If the hon. Gentleman looks at the part of the UK that became independent 96 years ago, he will see it now enjoys five to six times greater growth. When a country controls all the levers of the economy, it finds that things improve. If a country is scared of responsibility and outsources it to someone else, it should not be surprised if its economy is in reverse. If the hon. Gentleman wants to take control of his life, he should follow the SNP’s route, as the example is there of Ireland, of Iceland, of Norway and of many other countries. What is he scared of? He is scared; that is his problem. He uses migration to make cheap political points on the back of mismanagement by the Home Office and the Government in London—he should be ashamed of himself. I am grateful to him for giving me that row; I particularly enjoyed it.

There are many benefits to migration, and it goes both ways. I have cousins who live in New Zealand. I have Maclean cousins in Cape Breton in Nova Scotia and MacNeil relatives in Vancouver. We have all benefited from the movement of people and, if they are watching, I say a quick hello to them. It is great to use the House of Commons for that opportunity.
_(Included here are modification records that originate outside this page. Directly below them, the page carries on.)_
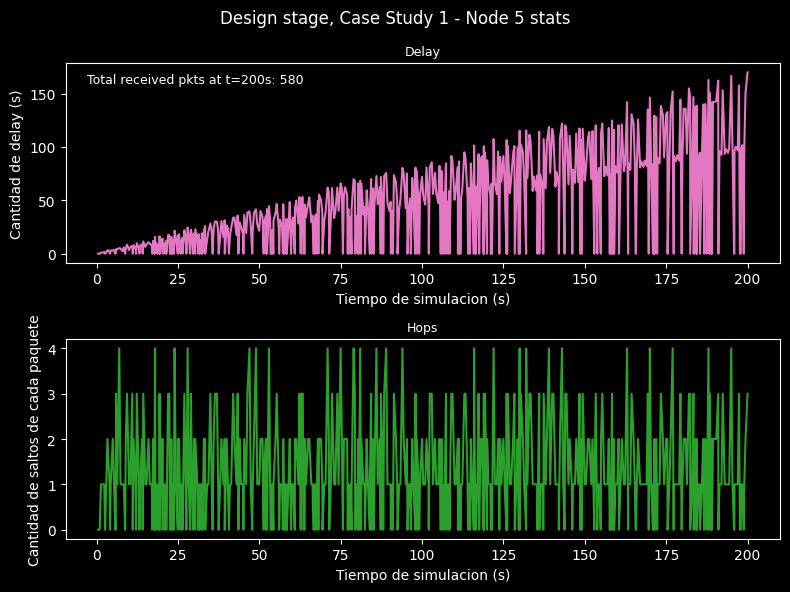
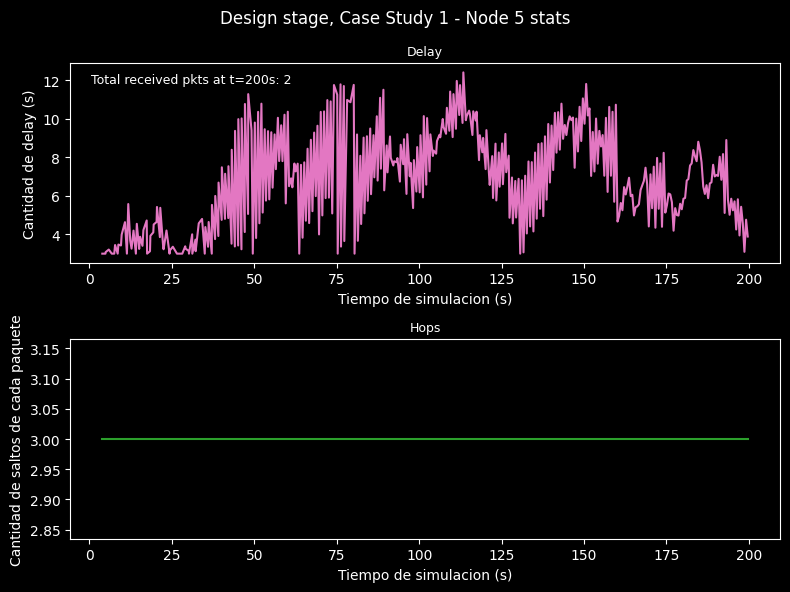
Metricas star, graficos

diff --git a/src/Net.cc b/src/Net.cc
@@ -28,6 +28,14 @@ Net::~Net() {
 // INITIALIZATION FUNCTION
 
 void Net::initialize() {
+    //metrics
+    fwdDataPkt.setName("Forwarded DataPackets");
+    rcvDataPkt.setName("Received DataPackets");
+    sentNeighbor.setName("Sent NeighborPkt");
+    rcvNeighbor.setName("Rcv NeighborPkt");
+    fwdNeighbor.setName("Fwd NeighborPkt");
+    sentLSP.setName("Sent LSP");
+    rcvLSP.setName("Rcv LSP");
     // Set my node information
     nodeName = this->getParentModule()->getIndex();
 
@@ -65,6 +73,7 @@ void Net::askForNeighbors() {
             continue;
         NeighborInfoPacket *pkt = createNeighborInfoPacket(gateID);
         send((cMessage *) pkt, "toLnk$o", gateID);
+        sentNeighbor.record(1);
         cntNeighborConnected++;
     }
 }
@@ -120,6 +129,7 @@ void Net::sendLSPInformation(LSPPacket *pkt) {
     // Send the LSP Info to the network
     for (pair<int, int> neighbor : neighborList)
         send((cMessage *) pkt->dup(), "toLnk$o", neighbor.second);
+        sentLSP.record(1);
 }
 
 // Mapping nodeName and graphIndex (return the index or create the new entry for it)
@@ -252,23 +262,29 @@ void Net::handleMessage(cMessage *msg) {
     } else if (isDataPacket((Packet *) msg)) { // Data Packet
 
         // If this node is the final destination, send to App layer
-        if (((Packet *) msg)->getDestination() == nodeName)
+        if (((Packet *) msg)->getDestination() == nodeName) {
             send(msg, "toApp$o");
-        else // Re-send the packet
-            send(msg, "toLnk$o", getBestGate(((Packet *) msg)->getDestination()));
-
+            rcvDataPkt.record(1);
+        } else { // Re-send the packet
+            Packet *pkt = (Packet *)msg;
+            send(pkt, "toLnk$o", getBestGate(((Packet *) pkt)->getDestination()));
+            pkt->setHopCount(pkt->getHopCount() + 1);
+            fwdDataPkt.record(1);
+        }
     } else if (isNeighborInfoPacket((Packet *) msg)) { // Neighbor Packet
 
         // If i've to complete with my info and return the packet
-        if (((Packet *) msg)->getSource() != nodeName)
+        if (((Packet *) msg)->getSource() != nodeName){
+            fwdNeighbor.record(1);
             completeNeighborInfoAndReturn((NeighborInfoPacket *) msg);
-        else { // If i've to actualize with my neighbor info
+        } else { // If i've to actualize with my neighbor info
             actualizeNeighbors((NeighborInfoPacket *) msg);
+            rcvNeighbor.record(1);
             delete(msg);
         }
 
     } else if (isLSPPacket((Packet *) msg)) { // LSP Packet --> Actualize the network information
-
+        rcvLSP.record(1);
         actualizeNetworkLocalInformation((LSPPacket *) msg);
         delete(msg);
 

diff --git a/src/App.cc b/src/App.cc
@@ -36,6 +36,8 @@ void App::initialize() {
     // Initialize statistics
     delayStats.setName("TotalDelay");
     delayVector.setName("Delay");
+    newPktCount.setName("Sent DataPkt");
+    hops.setName("Hops");
 }
 
 void App::finish() {
@@ -56,7 +58,7 @@ void App::handleMessage(cMessage *msg) {
 
         // send to net layer
         send(pkt, "toNet$o");
-
+        newPktCount.record(1);
         // compute the new departure time and schedule next sendMsgEvent
         simtime_t departureTime = simTime() + par("interArrivalTime");
         scheduleAt(departureTime, sendMsgEvent);
@@ -64,12 +66,17 @@ void App::handleMessage(cMessage *msg) {
     }
     // else, msg is a packet from net layer
     else {
+        // cast the message to the custom packet class
+        Packet *pkt = check_and_cast<Packet *>(msg);
+
         // compute delay and record statistics
         simtime_t delay = simTime() - msg->getCreationTime();
         delayStats.collect(delay);
         delayVector.record(delay);
+        hops.record(pkt->getHopCount());
         // delete msg
         delete (msg);
     }
 
 }
+ 

diff --git a/src/Net.h b/src/Net.h
@@ -54,6 +54,15 @@ class Net : public cSimpleModule
     // Gate to Send the Packet
     vector<int> gateToSend;
 
+    //metrics
+    cOutVector fwdDataPkt;
+    cOutVector rcvDataPkt;
+    cOutVector sentNeighbor;
+    cOutVector rcvNeighbor;
+    cOutVector fwdNeighbor;
+    cOutVector sentLSP;
+    cOutVector rcvLSP;
+
   public:
     Net();
     virtual ~Net();

diff --git a/src/App.h b/src/App.h
@@ -29,6 +29,8 @@ class App : public cSimpleModule
     cMessage *sendMsgEvent;
     cStdDev delayStats;
     cOutVector delayVector;
+    cOutVector newPktCount;
+    cOutVector hops;
   public:
     App();
     virtual ~App();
My relatives have contributed to New Zealand, Canada and many other places. Other people have helped our country—I gave the example of Pawel Kochanowicz from Poland. The hon. Gentleman’s colleague, Luke Graham, made a more sensible intervention earlier when he said that the problem was a lack of resources. We need dynamic resource allocation to make sure that when populations grow, we get more housing, schools and hospitals, rather than people being blamed. As one of my hon. Friends said to me earlier, those people should be seen as strivers and as aspirational, but when the Home Office get hold of the situation, they are seen as a problem. There is no need for that.

Indeed, the Home Secretary himself conceded that the people who came here under free movement were good—that the students were good and everything was good. They were helping our economy. They were paying more tax than they were taking out. The Government are actually better off having people from other countries here paying more in, because people from this country tend to take out more than we put in. That is why the UK has had a deficit since 2001—a black hole. It has not paid its own way in all those years.

My hon. Friend Stewart Malcolm McDonald suggested that we should perhaps take responsibility for migration away from the Home Office and give it to the Treasury, because then we might get some of the sense and logic that the hon. Member for Saffron Walden talked about in her speech. She is in no danger of promotion in the Tory party if she keeps talking about sense and logic, but she can take her own risks. We need to see this happen. An Immigration Minister said to me, “But we have the manifesto commitment on the one hand and the economy on the other.” I will spare that Minister’s blushes, but we know what Bill Clinton said about the economy. It is important that we look after the economy, and daft, voodoo-based Conservative election promises should be thrown in the bin with all the rest of the voodoo thinking that we have seen from the Home Office and the Government on something that is an opportunity. Migration is an opportunity, and the Bill should be an opportunity to do things, not to stop things.